Answer the following questions.
The last time you ate too much:
1. Did you notice your hunger coming on fast, or did it grow gradually?
2. When you got hungry, did you feel an almost desperate need to eat something right away?
3. When you ate, did you pay attention to what went in your mouth, or did you just stuff it in?
4. When you got hungry, would any nutritious food have sufficed, or did you need a certain type of food or treat to satisfy yourself?
5. Did you feel guilty after you ate?
6. Did you eat when you were emotionally upset or experiencing feelings of "emptiness?"
7. Did you stuff in the food very quickly?
Emotional eating is the practice of consuming large quantities of food -- usually "comfort" or junk foods -- in response to feelings instead of hunger. Experts estimate that 75% of overeating is caused by emotions. Many people often turn to food to heal emotional problems. Eating becomes a habit preventing us from learning skills that can effectively resolve our emotional distress. Emotional eating can sabotage your weight management efforts. Getting a handle on your tendency to eat in response to emotions can be one of the most important factors in achieving long-term weight loss success.
Depression, boredom, loneliness, chronic anger, anxiety, frustration, stress, problems with interpersonal relationships and poor self-esteem can result in overeating and unwanted weight gain.
By identifying what triggers our eating, we can substitute more appropriate techniques to manage our emotional problems and take food and weight gain out of the equation.
Situations and emotions that trigger us to eat fall into five main categories.
- Social. Eating when around other people. For example, excessive eating can result from being encouraged by others to eat; eating to fit in; arguing; or feelings of inadequacy around other people.
- Emotional. Eating in response to boredom, stress, fatigue, tension, depression, anger, anxiety or loneliness as a way to "fill the void."
- Situational. Eating because the opportunity is there. For example, at a restaurant, seeing an advertisement for a particular food, passing by a bakery. Eating may also be associated with certain activities such as watching TV, going to the movies or an event, etc.
- Thoughts. Eating as a result of negative self-worth or making excuses for eating. For example, scolding oneself for looks or a lack of will power.
- Physiological. Eating in response to physical cues. For example, increased hunger due to skipping meals or eating to cure headaches or other pain.
To identify what triggers excessive eating in you, keep a food diary that records what and when you eat as well as what stressors, thoughts, or emotions you identify as you eat.
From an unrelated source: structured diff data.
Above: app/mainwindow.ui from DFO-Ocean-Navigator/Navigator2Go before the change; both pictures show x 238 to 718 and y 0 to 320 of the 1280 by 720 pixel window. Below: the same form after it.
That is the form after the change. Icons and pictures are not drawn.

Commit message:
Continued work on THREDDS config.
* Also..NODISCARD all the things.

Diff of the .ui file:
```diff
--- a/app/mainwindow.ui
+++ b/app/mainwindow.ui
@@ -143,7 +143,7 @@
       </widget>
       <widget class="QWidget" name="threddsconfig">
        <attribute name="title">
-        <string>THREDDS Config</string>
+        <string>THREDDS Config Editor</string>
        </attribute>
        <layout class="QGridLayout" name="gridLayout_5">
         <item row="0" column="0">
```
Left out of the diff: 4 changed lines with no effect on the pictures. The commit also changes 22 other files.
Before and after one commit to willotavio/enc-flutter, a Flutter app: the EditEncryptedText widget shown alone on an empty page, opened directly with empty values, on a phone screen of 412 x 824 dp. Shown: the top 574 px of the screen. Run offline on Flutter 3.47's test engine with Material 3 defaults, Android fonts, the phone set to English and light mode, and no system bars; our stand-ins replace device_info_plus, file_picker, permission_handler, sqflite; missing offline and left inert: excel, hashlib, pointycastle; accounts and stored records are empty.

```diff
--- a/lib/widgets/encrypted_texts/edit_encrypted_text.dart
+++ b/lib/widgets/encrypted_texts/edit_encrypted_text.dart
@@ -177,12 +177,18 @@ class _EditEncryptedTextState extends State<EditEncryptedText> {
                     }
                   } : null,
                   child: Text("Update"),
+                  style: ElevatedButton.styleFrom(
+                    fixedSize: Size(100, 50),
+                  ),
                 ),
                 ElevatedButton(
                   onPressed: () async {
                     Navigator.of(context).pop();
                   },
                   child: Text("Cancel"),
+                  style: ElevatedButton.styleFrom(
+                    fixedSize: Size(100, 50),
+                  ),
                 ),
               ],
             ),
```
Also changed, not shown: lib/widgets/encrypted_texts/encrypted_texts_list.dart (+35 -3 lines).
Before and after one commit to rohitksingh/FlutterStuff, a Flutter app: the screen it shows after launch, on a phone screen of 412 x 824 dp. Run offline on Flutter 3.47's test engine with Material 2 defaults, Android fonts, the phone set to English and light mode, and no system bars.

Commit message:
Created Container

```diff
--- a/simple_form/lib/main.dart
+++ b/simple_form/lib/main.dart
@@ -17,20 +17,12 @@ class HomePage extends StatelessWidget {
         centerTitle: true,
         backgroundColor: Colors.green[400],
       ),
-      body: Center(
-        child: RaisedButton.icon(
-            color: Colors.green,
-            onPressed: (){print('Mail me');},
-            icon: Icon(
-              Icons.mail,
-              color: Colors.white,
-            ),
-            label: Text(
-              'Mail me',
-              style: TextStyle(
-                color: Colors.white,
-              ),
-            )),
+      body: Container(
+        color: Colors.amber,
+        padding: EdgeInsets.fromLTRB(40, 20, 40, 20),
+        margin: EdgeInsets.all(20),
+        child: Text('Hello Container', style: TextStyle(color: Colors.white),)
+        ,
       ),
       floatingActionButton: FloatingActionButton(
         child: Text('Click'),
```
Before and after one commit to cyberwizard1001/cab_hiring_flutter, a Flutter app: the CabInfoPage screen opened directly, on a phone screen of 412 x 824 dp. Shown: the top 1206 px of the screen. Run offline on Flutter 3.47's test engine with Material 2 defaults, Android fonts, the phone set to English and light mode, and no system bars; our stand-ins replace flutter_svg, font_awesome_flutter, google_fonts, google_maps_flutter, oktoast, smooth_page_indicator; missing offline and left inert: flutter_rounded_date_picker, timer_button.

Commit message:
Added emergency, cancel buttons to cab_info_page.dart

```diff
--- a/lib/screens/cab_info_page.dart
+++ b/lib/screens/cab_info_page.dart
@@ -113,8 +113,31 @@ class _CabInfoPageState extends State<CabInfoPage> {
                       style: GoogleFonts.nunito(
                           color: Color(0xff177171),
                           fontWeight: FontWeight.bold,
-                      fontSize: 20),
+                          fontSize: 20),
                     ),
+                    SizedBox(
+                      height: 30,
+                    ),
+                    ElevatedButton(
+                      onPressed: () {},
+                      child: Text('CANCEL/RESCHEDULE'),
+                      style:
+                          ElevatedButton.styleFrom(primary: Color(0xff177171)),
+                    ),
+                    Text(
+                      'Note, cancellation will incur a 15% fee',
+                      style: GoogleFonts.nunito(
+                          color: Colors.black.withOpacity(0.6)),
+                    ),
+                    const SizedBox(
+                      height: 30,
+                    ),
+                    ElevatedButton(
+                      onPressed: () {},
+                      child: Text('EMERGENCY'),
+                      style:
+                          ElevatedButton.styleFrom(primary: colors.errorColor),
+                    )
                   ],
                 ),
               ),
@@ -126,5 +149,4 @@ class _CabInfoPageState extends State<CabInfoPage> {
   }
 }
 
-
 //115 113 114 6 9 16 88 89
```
You should begin to identify patterns to your excessive eating fairly quickly
Five Steps to End Emotional Eating
- Step One: Identify Your Triggers
- Step Two: Recognize Hunger Signals
- Step Three: Limit Trigger Foods
- Step Four: Don't Skip Meals
- Step Five: Create Alternatives to Eating